Research Article: Enemuo, J. O., & Obidike, N. D. (2013). Assessment of parental involvement in children’s literacy development. Journal of Emerging Trends in Educational Research and Policy Studies, 4(5), 807-814.
Assessment of parental involvement in children’s literacy development
Purpose of the Research
This paper investigates the level of parental involvement in the literacy development of their children in Anambra State. More specifically, the purpose and focus of the study is two faceted. Firstly, the study finds the extent of involvement of male and female parents in their children’s literacy development and then conducts comparative analysis of the level of involvement in the two gender types of parents to investigate if there is any significant difference between the two. Secondly, the extent of involvement among single and two parents is also compared to infer any significant outcomes.
This is a quantitative research because it involves collection of data on a questionnaire with 22 close ended questions and the results are calculated based on the numbers and frequencies of particular responses to the closes ended questions.
“A 22-item instrument entitled “Parental Involvement in Children’s Literacy Development (PICLD) questionnaire was developed by the researchers.” (Page # 809)
Another clue to term this study as quantitative is that statistical tests like mean, standard deviation, and t-test are applied on data to infer about the significance of relationships between variables.
“The data collected were analyzed using mean scores and standard deviation to answer the two research questions while t-test statistics was used to test the two hypotheses at 0.05 level of significance. While the mean ratings of 2.50 and above were accepted as indicative of agreement for research questions, mean ratings below 2.50 indicated disagreement.” (Page # 810)
Table 1 (Page # 810) and Table 2 (Page # 811) show the quantitative analysis done on the data collected.
Dependent and independent variables were not explicitly declared. However, it is easy to derive the variables from the research questions and hypothesis given on Page # 809
Null Hypothesis 1: “There is no significant difference in the mean ratings of male and female parents on the extent of their involvement in the literacy development of their children.”
Null Hypothesis 2: “There is no significant difference in the mean ratings of single parents and two parents on the extent of their involvement in the literacy development of their children.”
- Parental Type (single-parent, two-parents)
- Extent of Parental Involvement
- Literacy Development
Again the research does not explicitly declare the cofounding variables but the parental involvement in itself is defined by several factors (cofounding variables) e.g. Frequency of interaction with teachers, quality of interaction with teachers etc.
This paper uses descriptive survey questionnaire to collect responses from respondents on 22 items related to parental involvement in children literacy development.
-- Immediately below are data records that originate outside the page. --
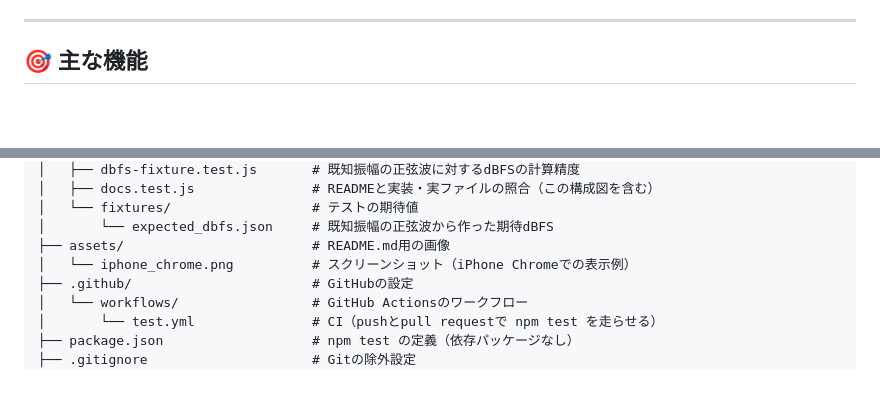
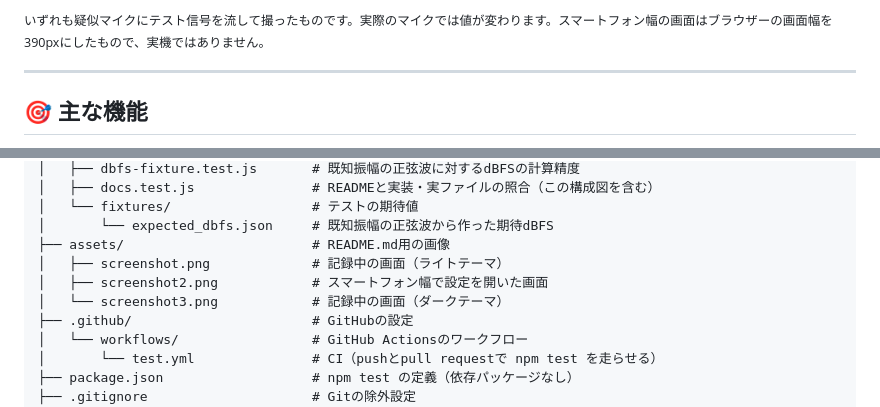
Before and after one commit to ipusiron/mic-gain-logger, a Markdown page: README.md, 2 parts joined by grey strips. GitHub-like rendering; blank space fills up the shorter version.

```diff
--- a/README.md
+++ b/README.md
@@ -69,3 +82,4 @@ hub: true
+<sub>いずれも疑似マイクにテスト信号を流して撮ったものです。実際のマイクでは値が変わります。スマートフォン幅の画面はブラウザーの画面幅を390pxにしたもので、実機ではありません。</sub>
 
 ---
 
@@ -250,7 +264,9 @@ mic-gain-logger/
 │   └── fixtures/                  # テストの期待値
 │       └── expected_dbfs.json     # 既知振幅の正弦波から作った期待dBFS
 ├── assets/                        # README.md用の画像
-│   └── iphone_chrome.png          # スクリーンショット（iPhone Chromeでの表示例）
+│   ├── screenshot.png             # 記録中の画面（ライトテーマ）
+│   ├── screenshot2.png            # スマートフォン幅で設定を開いた画面
+│   └── screenshot3.png            # 記録中の画面（ダークテーマ）
 ├── .github/                       # GitHubの設定
 │   └── workflows/                 # GitHub Actionsのワークフロー
 │       └── test.yml               # CI（pushとpull requestで npm test を走らせる）
```
Also changed, not shown: other parts of README.md (+16 -3 lines), assets/iphone_chrome.png (deleted), assets/screenshot.png (added), assets/screenshot2.png (added), assets/screenshot3.png (added).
These 22 questions were designed to know the demographics of respondents and their extent of involvement in their children’s literacy development.
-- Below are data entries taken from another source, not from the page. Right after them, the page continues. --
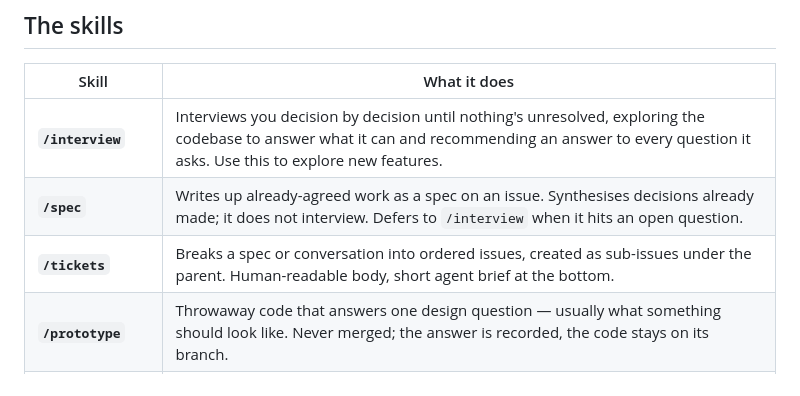
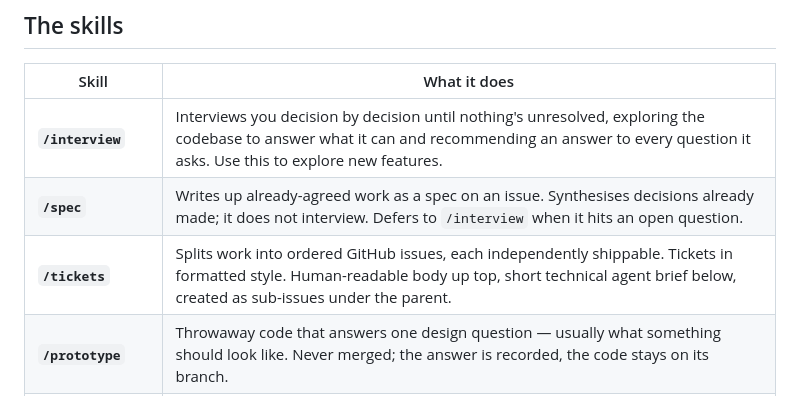
Before and after one commit to charlieeclarke/charlie-and-the-skills-factory, a Markdown page: README.md, the part around the change. Rendered like a GitHub page.

Commit message:
tickets: README summary

```diff
--- a/README.md
+++ b/README.md
@@ -19,7 +19,7 @@ A small factory of hand-made Claude Code skills. Everything here is produced on
 | --- | --- |
 | **`/interview`** | Interviews you decision by decision until nothing's unresolved, exploring the codebase to answer what it can and recommending an answer to every question it asks. Use this to explore new features. |
 | **`/spec`** | Writes up already-agreed work as a spec on an issue. Synthesises decisions already made; it does not interview. Defers to `/interview` when it hits an open question. |
-| **`/tickets`** | Breaks a spec or conversation into ordered issues, created as sub-issues under the parent. Human-readable body, short agent brief at the bottom. |
+| **`/tickets`** | Splits work into ordered GitHub issues, each independently shippable. Tickets in formatted style. Human-readable body up top, short technical agent brief below, created as sub-issues under the parent. |
 | **`/prototype`** | Throwaway code that answers one design question — usually what something should look like. Never merged; the answer is recorded, the code stays on its branch. |
 | **`/stage`** | Commits the working tree one component at a time, or in sensible chunks. Then opens a formatted PR with a 25-word summary and a design link per component. No AI attribution. |
 | **`/componentise`** | Refactors a site's pages into a library of reusable per-section components, one page at a time, ending with each component in its own folder. |
```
Data from Eight Hundred and Sixty Two (862) parents and teachers was collected. Respondents were selected using multi-stage sampling. The sample included 242 males and 620 female respondents. The sample included 573 two-parents while, 289 single parents.
The research instrument described above was developed by the researchers themselves and tested and modified for reliability through experts. The research instrument was also piloted before actual data collection.
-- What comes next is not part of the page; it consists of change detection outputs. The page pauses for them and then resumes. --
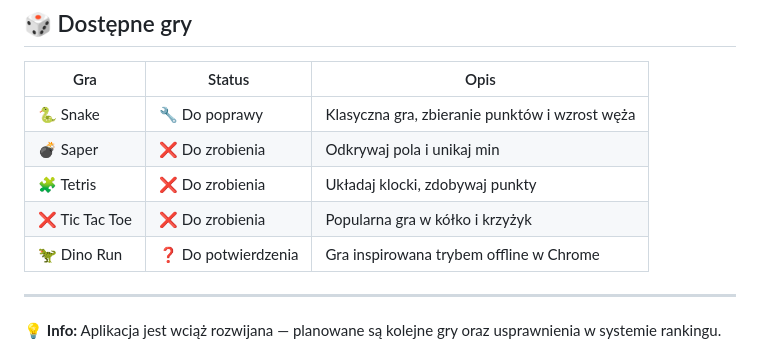
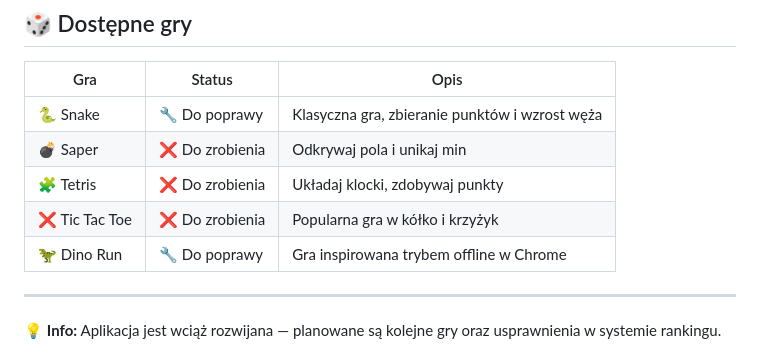
Before and after one commit to XxpolipxX/Platforma-do-gierkuf, a Markdown page: README.md, the part around the change. GitHub-like rendering.

```diff
--- a/README.md
+++ b/README.md
@@ -22,7 +22,7 @@ Aplikacja działa **lokalnie** – nie posiada hostingu, więc uruchamiana jest
 | 💣 Saper    | ❌ Do zrobienia       | Odkrywaj pola i unikaj min        |
 | 🧩 Tetris   | ❌ Do zrobienia       | Układaj klocki, zdobywaj punkty   |
 | ❌ Tic Tac Toe | ❌ Do zrobienia   | Popularna gra w kółko i krzyżyk   |
-| 🦖 Dino Run | ❓ Do potwierdzenia | Gra inspirowana trybem offline w Chrome |
+| 🦖 Dino Run | 🔧 Do poprawy | Gra inspirowana trybem offline w Chrome |
 
 ---
 
```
The collected data were analyzed using mean scores and standard deviation to answer the research questions. T-test statistics were used to test the hypothesis at 0.05 level of significance.
Yes, both hypotheses and research questions were stated on (Page # 809) as follows:
- To what extent are male and female parents involved in the literacy development of their children?
- To what extent are single-parents and two-parents involved in the literacy development of their children?
- There is no significant difference in the mean ratings of male and female parents on the extent of their involvement in the literacy development of their children.
- There is no significant difference in the mean ratings of single parents and two-parents on the extent of their involvement in the literacy development of their children.
Results of the Study
- Male parents showed very low level of involvement (M = 1.36, SD = .74) in the literacy development of their children
- Female parents also showed low level of involvement (M = 1.18, SD = .96) in the literacy development of their children.
- There was very low level of involvement of single-parents (M = 1.20, SD = .43)
- Also there was low level of involvement of two-parents (M = 1.15, SD = .31) in the literacy development of their children.
- There was a significant, difference in the mean ratings of male and female parents on the extent of their involvement in the literacy development of their children. The result suggested that the difference between the mean ratings were statistically significant in favour of male parents
- There was no significant difference in the mean ratings of single-parents and two-parents.
- Government, through the relevant agencies should ensure that parenting education programme such as family-centred curriculum and instruction is enshrined in the school programme
- Schools and teachers should provide materials on parenting, conduct parenting classes and furnish parents with the ideas about teaching their children reading and mathematics skills through daily activities at home.
- State to subsidize schools for parental training workshops to enhance the quality of their involvement
- Parents to participate in any parenting education programme organized by their children’s schools to help them learn ways to create supportive learning at homes. Parents to model reading and writing in order to encourage the children read and write at home.
- Parents to provide a variety of reading and writing materials at home to enhance their children’s literacy development.
Limitations of the Study
The major limitations of the study were that, data collection took a lot of time as the researchers waited until the sampled schools scheduled their PTA meetings. Again they had to plead and convince the parents before they could respond to the instrument during PTA meetings.